In a five to four decision, the United States Supreme Court held that the eighth amendment sanction against cruel and unusual punishment does not apply to corporal punishment in the public schools. Because of the clear and uncomplex nature of the reasoning in both the majority and dissenting opinions and the explicitness of the Court's refusal to extend either eighth or fourteenth amendment sanctions to the imposition of corporal punishment in public schools, this Note does not engage in a detailed analysis of the Supreme Court's reasoning. Instead, this Note examines the legal issues that remain for the Nebraska attorney and educator in the wake of the Court's decision to defer to state law on the subject of corporal punishment.

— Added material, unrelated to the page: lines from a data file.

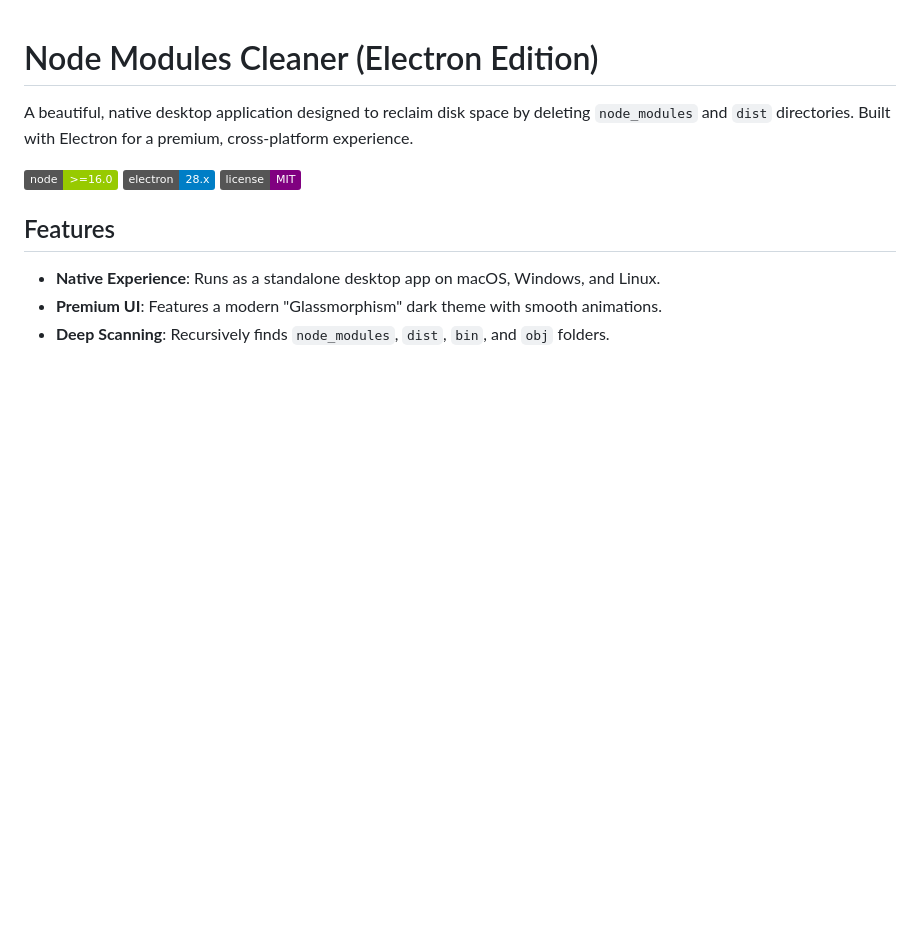
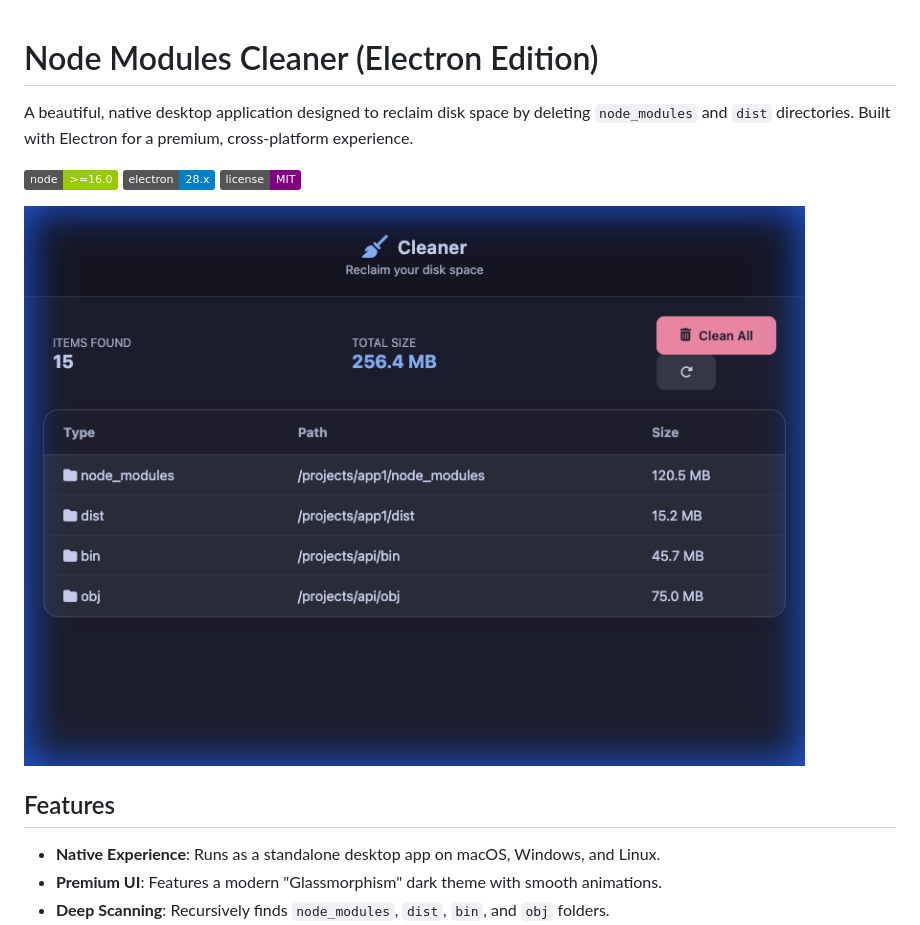
Before and after one commit to DEMG-DEV/RGDev.App.CleanerNM, a Markdown page: README.md, the part around the change. Drawn GitHub-style; pictures changed too: assets/screenshot.png (added); badges without logos; blank space fills up the shorter version.

Commit message:
docs: add screenshot to README

```diff
--- a/README.md
+++ b/README.md
@@ -5,6 +5,8 @@ A beautiful, native desktop application designed to reclaim disk space by deleti
 ![Node.js](https://img.shields.io/badge/node->=16.0-green.svg)
 ![Electron](https://img.shields.io/badge/electron-28.x-blue.svg)
 ![License](https://img.shields.io/badge/license-MIT-purple.svg)
+
+![App Screenshot](assets/screenshot.png)
 
 ## Features
 
```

II. The Facts
III. The Decision
IV. The Nebraska Privilege … A. Civil Liability … 1. Assault and Battery … 2. Negligence … B. Criminal Liability
Thomas D. Creighton,
Corporal Punishment: The Nebraska Law: Ingraham v. Wright, 430 U.S. 651 (1977),
57 Neb. L. Rev. 221
Available at: https://digitalcommons.unl.edu/nlr/vol57/iss1/11